Luther Review: Series Three, Episode Two


Ellis is a fetish killer. This makes every move of the victim profound and significant. When he’s hiding in the wardrobe, watching his intended victim disrobe (I won’t reveal who it is), gently removing her shoes and socks, each action is suddenly infused with this power. Anything could happen. Even though we’re clearly watching through Ellis’ eyes through a crack in the wardrobe, so pervasive is Kevin Fuller’s performance. It almost becomes overwhelming – every silent cut and artfully framed shot is perfect. That he never spoke a word all episode – not pointedly so, he just didn’t – was perfect for the character. The smile he gave when he was with Carney was horrifying, as was his journey on the bus, slowly contemplating his fingernails. And his trudge past Greggs – shudder – it’s enough to chill you to the bone. His end may feel a little bit melodramatic, and not quite “in tone” with the series, but he got his just desserts.
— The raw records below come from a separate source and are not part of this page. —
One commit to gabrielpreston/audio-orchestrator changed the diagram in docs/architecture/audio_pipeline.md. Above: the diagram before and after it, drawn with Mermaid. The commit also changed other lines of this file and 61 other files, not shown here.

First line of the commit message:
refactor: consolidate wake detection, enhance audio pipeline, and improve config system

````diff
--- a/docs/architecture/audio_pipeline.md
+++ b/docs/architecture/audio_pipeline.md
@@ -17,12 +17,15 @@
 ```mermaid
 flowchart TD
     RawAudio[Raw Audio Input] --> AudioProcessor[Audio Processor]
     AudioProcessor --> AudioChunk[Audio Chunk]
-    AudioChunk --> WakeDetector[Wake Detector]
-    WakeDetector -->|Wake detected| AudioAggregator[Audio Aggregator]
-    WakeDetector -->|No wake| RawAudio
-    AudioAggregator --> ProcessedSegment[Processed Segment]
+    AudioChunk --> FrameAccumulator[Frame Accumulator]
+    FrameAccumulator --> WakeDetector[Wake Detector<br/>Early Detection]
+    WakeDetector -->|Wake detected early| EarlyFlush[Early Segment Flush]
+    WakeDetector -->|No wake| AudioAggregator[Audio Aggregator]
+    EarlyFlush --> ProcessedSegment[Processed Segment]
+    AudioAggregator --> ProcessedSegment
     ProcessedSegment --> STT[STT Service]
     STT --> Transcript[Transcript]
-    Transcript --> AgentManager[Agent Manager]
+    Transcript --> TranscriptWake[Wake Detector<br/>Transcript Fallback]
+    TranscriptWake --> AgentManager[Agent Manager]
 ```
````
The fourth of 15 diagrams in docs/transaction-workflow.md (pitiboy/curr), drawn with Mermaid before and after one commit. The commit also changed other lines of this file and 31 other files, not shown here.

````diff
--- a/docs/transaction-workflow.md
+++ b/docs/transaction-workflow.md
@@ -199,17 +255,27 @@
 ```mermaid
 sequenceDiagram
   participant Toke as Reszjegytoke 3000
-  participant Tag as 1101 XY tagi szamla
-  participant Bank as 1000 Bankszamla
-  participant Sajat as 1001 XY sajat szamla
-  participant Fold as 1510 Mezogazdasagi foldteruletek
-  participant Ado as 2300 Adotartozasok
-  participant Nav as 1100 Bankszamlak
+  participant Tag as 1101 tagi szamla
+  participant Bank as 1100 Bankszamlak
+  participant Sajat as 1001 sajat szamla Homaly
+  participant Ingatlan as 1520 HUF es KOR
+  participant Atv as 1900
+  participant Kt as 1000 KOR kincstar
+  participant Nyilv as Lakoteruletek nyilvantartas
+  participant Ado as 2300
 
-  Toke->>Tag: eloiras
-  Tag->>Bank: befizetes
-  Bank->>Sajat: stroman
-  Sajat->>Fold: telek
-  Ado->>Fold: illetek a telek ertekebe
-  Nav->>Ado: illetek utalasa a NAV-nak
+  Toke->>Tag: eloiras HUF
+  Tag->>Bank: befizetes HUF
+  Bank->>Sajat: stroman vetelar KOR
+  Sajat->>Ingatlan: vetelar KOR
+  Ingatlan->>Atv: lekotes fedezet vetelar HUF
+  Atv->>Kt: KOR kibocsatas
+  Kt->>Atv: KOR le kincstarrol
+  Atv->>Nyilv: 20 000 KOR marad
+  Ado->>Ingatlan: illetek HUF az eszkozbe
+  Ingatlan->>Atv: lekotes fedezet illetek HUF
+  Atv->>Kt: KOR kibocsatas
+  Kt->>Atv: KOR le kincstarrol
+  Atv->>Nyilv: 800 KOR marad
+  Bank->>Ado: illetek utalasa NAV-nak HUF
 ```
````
A special mention must go to DSU George Stark, a man who may go on to become Luther’s main antagonist in the series. I find it really difficult to understand why those who ensure that law enforcement are kept in check are consistently portrayed as either extremely anal or borderline psychotic, and George Stark is both of these. He and his partner in crime Erin Grey, who apparently managed to wrongfoot Luther by feigning a relationship with the seemingly treacherous Ripley, are a singular force. If Luther is breaking the law, he should be arrested and sent to prison. I understand that Luther needs something to fight against, and that the story requires a series-length arc, but it’d be nice to see a sympathetic character rooting out bent coppers. It’d be like Game of Thrones – ultimately, nobody is good or bad. Everyone is flawed. Would that be a bad thing?

Ripley doesn’t get much to do this episode. Sure, he solves the case of the internet troll all by himself, but at what cost? What has society gained by sending his murderer to prison? It really felt like he could have turned a blind eye, or at least not fought quite so hard for his arrest. Perhaps it was to turn our emotions against him before the final reveal, I don’t know. Didn’t quite work for me. He may be proven vindicated by the end but we need them back together again – he’s not a big enough character to carry his own story, really. Flesh him out a little more. Give him a more personal stake in the action. Who knows, maybe put him in a little jeopardy – I’m not suggesting he should become Kim Bauer, not quite.

Well, maybe a little.

And finally, Mary Day. What the hell was that about? They just kept missing each other all episode, until she confronted him like some crazy stalker? This story better be going somewhere, and at the rate we’re currently working I’m expecting nothing less than her being revealed as the Shoreditch creeper. Something big. If it just peters out, then that’ll be a real disappointment – I’m hoping that she’s going to find out about George Stark’s investigation, and go postal on his ass. Something diginified and British like that.

This week was solid overall, but just couldn’t help but pale in comparison to the pure gold of Luther‘s previous episode. Still, it did the job ably, and the hour flew by. On to next week!